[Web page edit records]
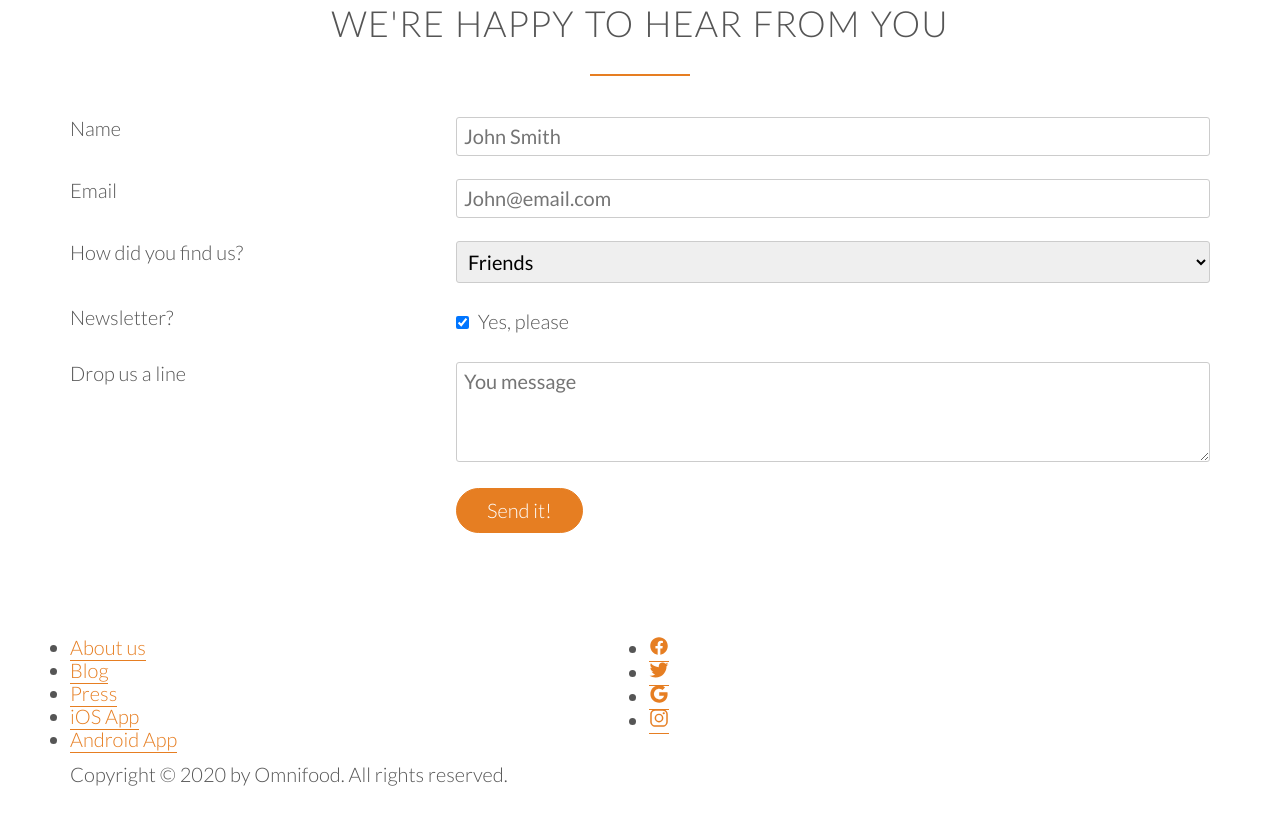
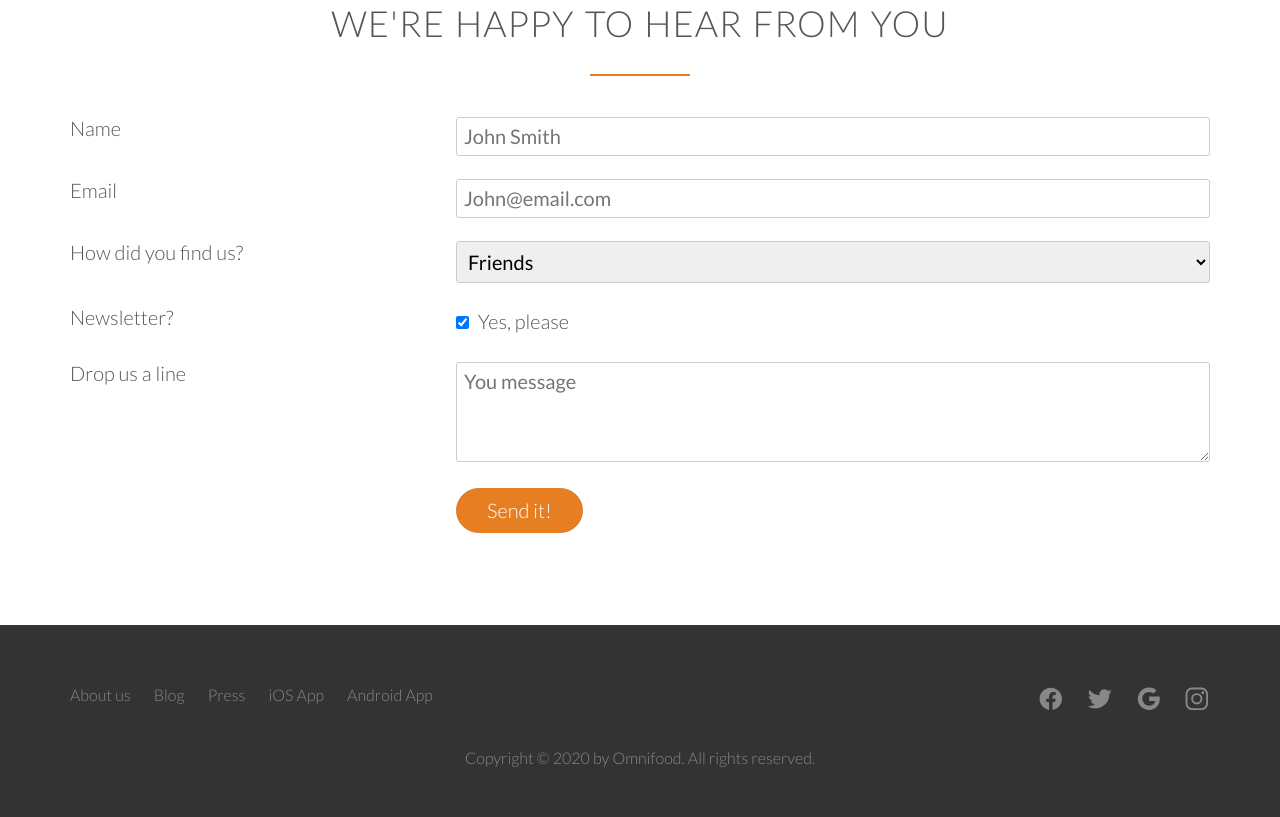
Before and after one commit to ZobairQ/omnifood, a plain HTML site: page index.html in a window 1280 px wide. Shown: the part 4677-5494 px from the top of the page. Before the commit the page ends 5463 px from the top, so only its background shows below. Drawn offline with nearby package versions, Linux system fonts and the light colour scheme.

Commit message:
Building the footer - Finalizing the footer - CSS added for formatting - Social media icons hover with different colors

```diff
--- a/index.html
+++ b/index.html
@@ -526,10 +526,10 @@
         </div>
         <div class="col span-1-of-2">
           <ul class="social-links">
-            <li><a href="#"><ion-icon name="logo-facebook"></ion-icon></a></li>
-            <li><a href="#"><ion-icon name="logo-twitter"></ion-icon></a></li>
-            <li><a href="#"><ion-icon name="logo-google"></ion-icon></a></li>
-            <li><a href="#"><ion-icon name="logo-instagram"></ion-icon></ion-icon></a></li>
+            <li><a href="#"><ion-icon class="facebook" name="logo-facebook"></ion-icon></a></li>
+            <li><a href="#"><ion-icon class="twitter" name="logo-twitter"></ion-icon></a></li>
+            <li><a href="#"><ion-icon class="google" name="logo-google"></ion-icon></a></li>
+            <li><a href="#"><ion-icon class="instagram" name="logo-instagram"></ion-icon></ion-icon></a></li>
           </ul>
         </div>
       </div>
--- a/resources/css/style.css
+++ b/resources/css/style.css
@@ -472,3 +472,86 @@ input[type=checkbox]{
 *:focus{
   outline: none;
 }
+
+/* ------------------------------------------- */
+/* FOOTER */
+/* ------------------------------------------- */
+
+footer{
+  background-color: #333;
+  padding: 50px;
+  font-size: 80%;
+}
+.footer-nav{
+  list-style: none;
+  float: left;
+}
+
+.social-links{
+  list-style: none;
+  float: right;
+}
+
+.footer-nav li,
+.social-links li{
+  display: inline-block;
+  margin-right: 20px;
+}
+
+.footer-nav li:last-child,
+.social-links li:last-child{
+  margin-right: 0;
+}
+
+.footer-nav li a:link,
+.footer-nav li a:visited,
+.social-links li a:link,
+.social-links li a:visited {
+  text-decoration: none;
+  border: none;
+  color: #888;
+  transition: color 0.2s;
+}
+
+.footer-nav li a:active,
+.footer-nav li a:hover {
+  color: #ddd;
+}
+
+.social-links li a:link,
+.social-links li a:visited {
+  font-size: 160%;
+}
+
+footer p {
+  text-align: center;
+  color:#888;
+  margin-top: 20px;
+}
+
+.facebook,
+.twitter,
+.google,
+.instagram{
+  transition: color 0.2s;
+}
+
+ .facebook:active,
+ .facebook:hover{
+  color:#3b5998;
+}
+
+.twitter:active,
+.twitter:hover{
+  color:#00aced;
+}
+
+.google:active,
+.google:hover{
+  color:#dd4b39;
+}
+
+.instagram:active,
+.instagram:hover{
+  color:#517fa4;
+}
```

- Description of the task:
Where a line in the records above contains the string "hover", copy that line.

- Answer:
Building the footer - Finalizing the footer - CSS added for formatting - Social media icons hover with different colors
+.footer-nav li a:hover {
+ .facebook:hover{
+.twitter:hover{
+.google:hover{
+.instagram:hover{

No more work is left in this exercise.